Counselor Recommendation

Yale requests one counselor recommendation as part of your application materials. Your guidance counselor should be able to provide additional context about you as a student, even if they do not know you well. If your counselor doesn’t know you personally, you can set up a meeting with them to go over the most important parts of your academics, extracurriculars, or personality that you’d like them to showcase in their letter.

Teacher Recommendations

Also requested are two teacher recommendations from teachers you’ve had for core subjects (English, math, science, social studies, or foreign language) in classes where you’ve done well. Ideally, these teachers know you as an engaged, passionate student, and have taught you in your junior or senior years of high school.

Similarly, it’s helpful to set up a meeting with the teachers you’d like to write recommendations for you well ahead of the deadline, so that you can share anything you’d like them to include in your letter, whether it’s academic or beyond.

Midyear Report

As soon as the final grades from your first marking period of your application year (if you haven’t already graduated from high school) are available, they should be sent along to Yale by a counselor or administrator from your school. Keep your grades up throughout senior year — you don’t want admissions officers to think you might be slacking off during your last year of high school. 
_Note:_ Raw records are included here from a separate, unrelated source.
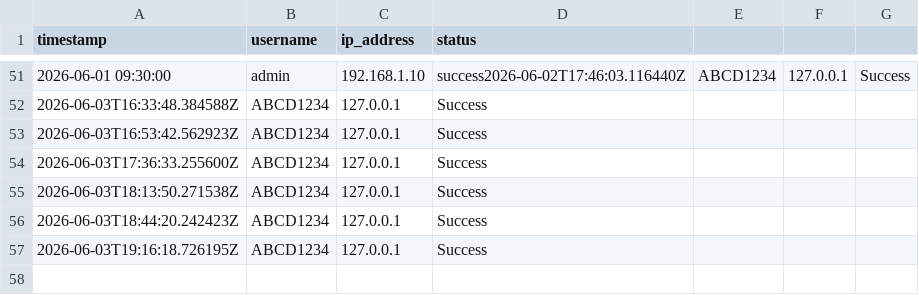
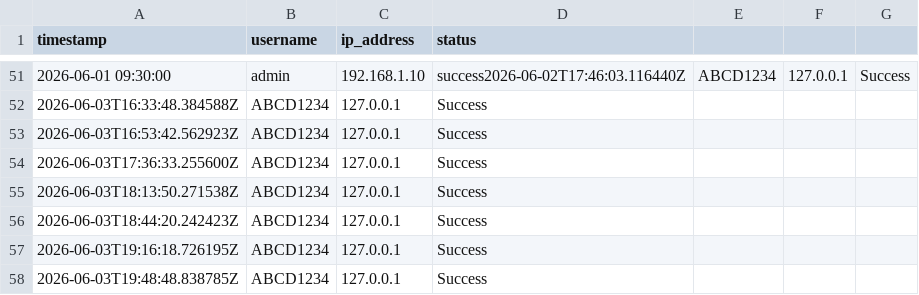
Before and after one commit to AmitKumarMaurya92/IntelliSecure, a CSV file: logs/login_logs.csv, drawn as a sheet; only a part is shown, gaps mark what is left out.

Commit message:
feat: initialize login logs and database storage files

```diff
--- a/logs/login_logs.csv
+++ b/logs/login_logs.csv
@@ -57 +57,2 @@ timestamp,username,ip_address,status
 2026-06-03T19:16:18.726195Z,ABCD1234,127.0.0.1,Success
+2026-06-03T19:48:48.838785Z,ABCD1234,127.0.0.1,Success
```
Also changed, not shown: 1 other file.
What’s the Deal with Test-Optional?

As a continued response to the Covid-19 pandemic, Yale is not requiring standardized test scores from applicants for fall 2023. However, it can never hurt to send in a good test score, or even to take the SAT or ACT to see if you might make the cut.

Sharing your standardized test scores can also give admissions officers a fuller picture of who you are as a student. Supposedly, Yale’s research has shown that test scores can correlate with academic performance, which explains why they are considered. However, if you choose not to share them, more weight will be placed on the other academic components of your application. 

One last thing to remember — perfect test scores are less likely to make up for middling grades than perfect grades are to make up for suboptimal test scores.

Currently, Yale is still following a test-optional policy, but that may change as public health conditions improve.

Extracurriculars and Yale: The Insider Info

Balancing Your Activities

Yale seeks students who have a rich extracurricular life, but the meaning of that can vary vastly from student to student. Involving yourself in a few different activities, whether in the arts, sports, activism, or academics, greatly boosts the strength of your application, especially if you’ve achieved something significant (state-level or higher) within those fields. While a high level of achievement is not necessarily required, what helps is showing motivation, improvement, and self-reflection within the clubs/sports you’ve pursued.

It’s also not necessary (and can even be detrimental!) to do everything that exists in your high school environment. You should choose a few (but a good mix of) activities that you’re passionate about to focus on, and build your narrative as a person who knows how to choose their battles wisely.

Special Circumstances

There are also non-standard activities that can give admissions officers a fuller idea of who you are, whether those are family/care responsibilities or a part-time job. Admissions officers understand that some students cannot keep up with a challenging academic course load and extensive extracurriculars if, for example, they have to care for a sibling or grandparent, or if they have to financially contribute to their household. 

If that’s you, don’t hesitate to mention these experiences either in your essays or in your extracurriculars section. These types of life experiences tend to demonstrate maturity, responsibility, and dedication and shouldn’t be overlooked simply because they’re not conventional.


Yale’s Single Choice Early Action deadline is November 1. The regular decision application deadline is January 2. Decisions are released in mid-December and at the end of March respectively.

Recommended deadlines for financial aid applications are November 10 (early action) and March 15 (regular decision).